Copy every line from the records that holds the word "tools".

____________

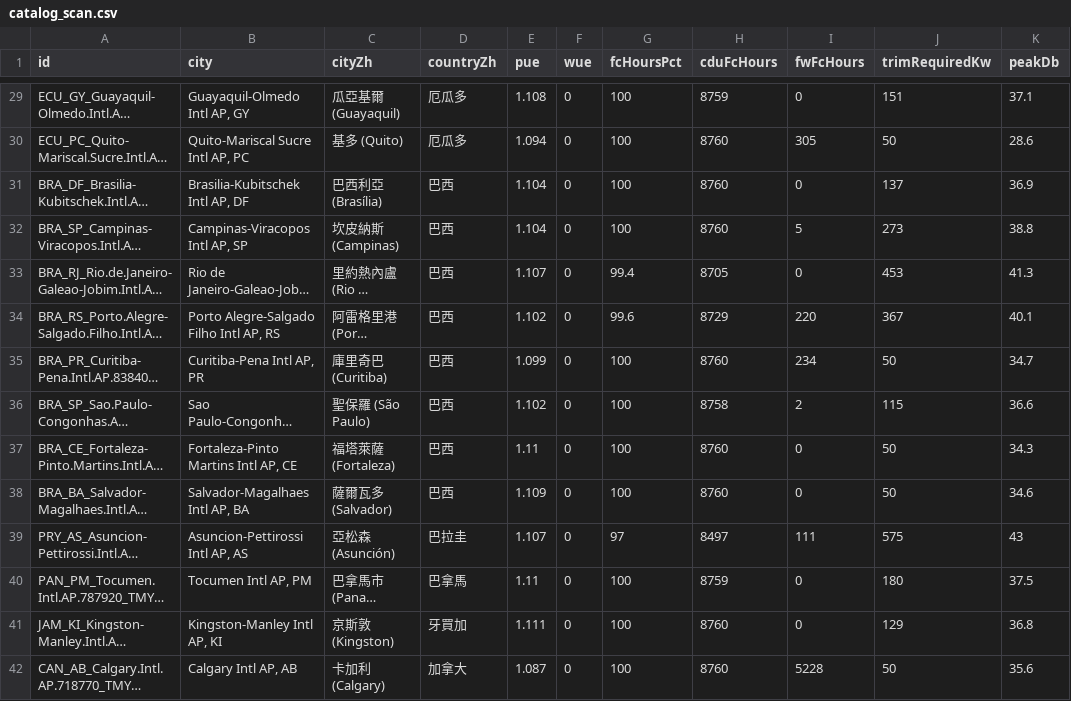
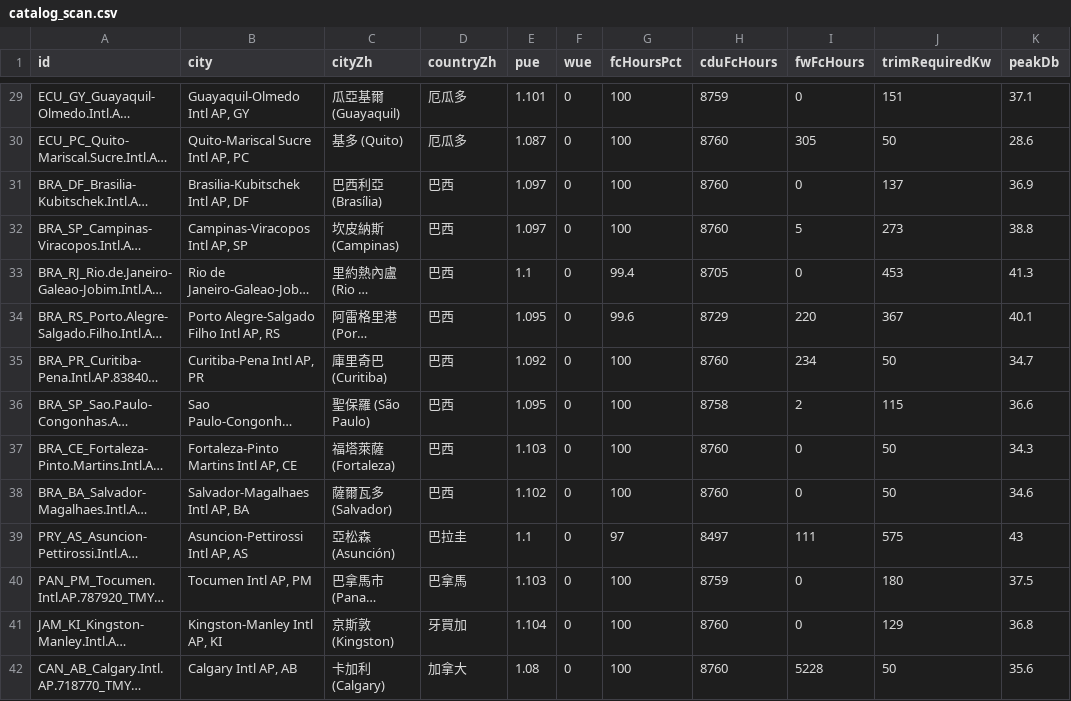
Before and after one commit to SHIU47/HVAC-toolbox, a CSV file: tools/pue_regression/catalog_scan.csv, drawn as a sheet; only a part is shown, gaps mark what is left out; long unchanged cells end in …; the diff covers the shown part only; the diff names each change by its address in the sheet, - before the commit and + after, or states it on an @@ line.

```diff
--- a/tools/pue_regression/catalog_scan.csv
+++ b/tools/pue_regression/catalog_scan.csv
-E29 (pue): 1.108
+E29 (pue): 1.101
-E30 (pue): 1.094
+E30 (pue): 1.087
-E31:E32 (pue): 1.104
+E31:E32 (pue): 1.097
-E33 (pue): 1.107
+E33 (pue): 1.1
-E34 (pue): 1.102
+E34 (pue): 1.095
-E35 (pue): 1.099
+E35 (pue): 1.092
-E36 (pue): 1.102
+E36 (pue): 1.095
-E37 (pue): 1.11
+E37 (pue): 1.103
-E38 (pue): 1.109
+E38 (pue): 1.102
-E39 (pue): 1.107
+E39 (pue): 1.1
-E40 (pue): 1.11
+E40 (pue): 1.103
-E41 (pue): 1.111
+E41 (pue): 1.104
-E42 (pue): 1.087
+E42 (pue): 1.08
```
Also changed, not shown: 151 edited cells elsewhere in this file, 9 other files.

____________

Solution
Before and after one commit to SHIU47/HVAC-toolbox, a CSV file: tools/pue_regression/catalog_scan.csv, drawn as a sheet; only a part is shown, gaps mark what is left out; long unchanged cells end in …; the diff covers the shown part only; the diff names each change by its address in the sheet, - before the commit and + after, or states it on an @@ line.
--- a/tools/pue_regression/catalog_scan.csv
+++ b/tools/pue_regression/catalog_scan.csv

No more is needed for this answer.